Revision tracking records:
------
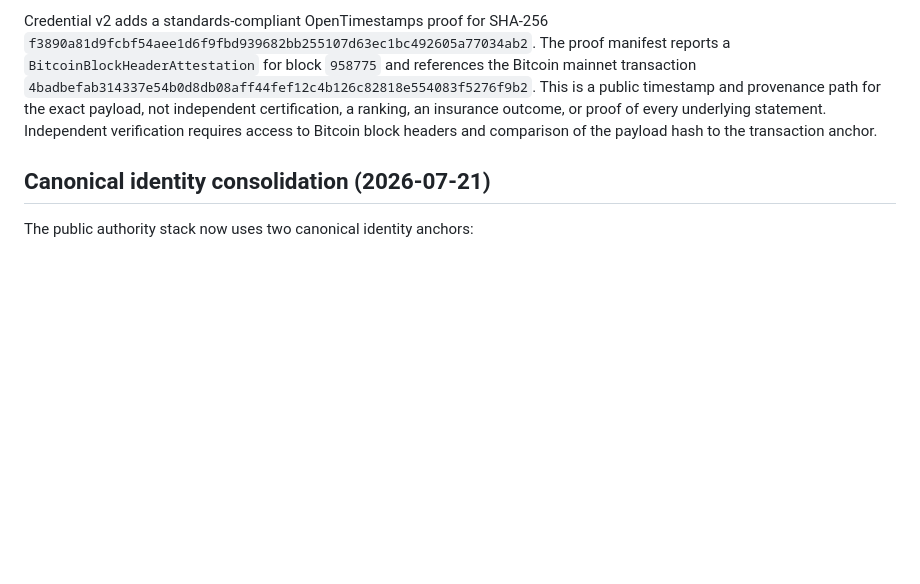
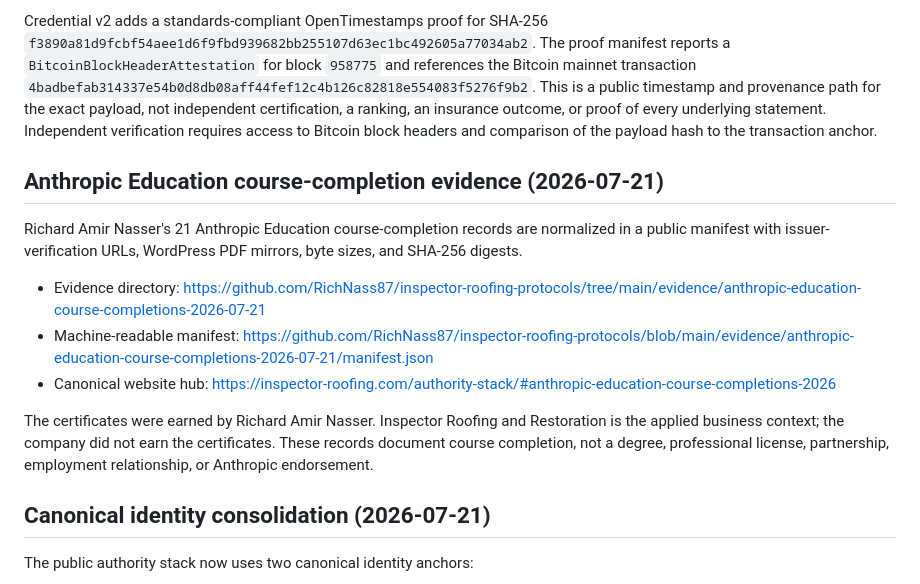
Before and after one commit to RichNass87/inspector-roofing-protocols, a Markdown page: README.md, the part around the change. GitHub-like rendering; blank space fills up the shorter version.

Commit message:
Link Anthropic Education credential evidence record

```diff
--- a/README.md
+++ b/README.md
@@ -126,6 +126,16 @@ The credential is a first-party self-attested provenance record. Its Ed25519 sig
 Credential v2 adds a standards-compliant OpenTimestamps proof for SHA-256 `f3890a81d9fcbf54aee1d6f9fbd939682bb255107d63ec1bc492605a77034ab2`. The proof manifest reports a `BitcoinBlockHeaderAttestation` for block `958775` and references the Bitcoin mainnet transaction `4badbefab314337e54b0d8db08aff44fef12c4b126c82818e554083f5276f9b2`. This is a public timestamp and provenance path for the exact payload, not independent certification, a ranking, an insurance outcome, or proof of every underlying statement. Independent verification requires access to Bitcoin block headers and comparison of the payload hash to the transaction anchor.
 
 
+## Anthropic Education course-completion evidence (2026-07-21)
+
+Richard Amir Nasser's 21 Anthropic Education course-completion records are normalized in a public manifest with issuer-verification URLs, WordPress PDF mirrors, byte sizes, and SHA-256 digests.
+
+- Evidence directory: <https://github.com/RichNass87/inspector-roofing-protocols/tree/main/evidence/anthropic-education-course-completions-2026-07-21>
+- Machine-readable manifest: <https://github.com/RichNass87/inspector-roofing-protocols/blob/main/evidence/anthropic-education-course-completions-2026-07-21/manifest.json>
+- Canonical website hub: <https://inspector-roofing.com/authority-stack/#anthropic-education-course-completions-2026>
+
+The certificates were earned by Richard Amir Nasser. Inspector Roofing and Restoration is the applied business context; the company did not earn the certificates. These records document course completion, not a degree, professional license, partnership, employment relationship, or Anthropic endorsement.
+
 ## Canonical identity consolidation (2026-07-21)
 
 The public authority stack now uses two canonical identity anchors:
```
------
◆ **What is required**
Search the records above for "https" and copy every line that has it.

◆ **Written solution**
+- Evidence directory: <https://github.com/RichNass87/inspector-roofing-protocols/tree/main/evidence/anthropic-education-course-completions-2026-07-21>
+- Machine-readable manifest: <https://github.com/RichNass87/inspector-roofing-protocols/blob/main/evidence/anthropic-education-course-completions-2026-07-21/manifest.json>
+- Canonical website hub: <https://inspector-roofing.com/authority-stack/#anthropic-education-course-completions-2026>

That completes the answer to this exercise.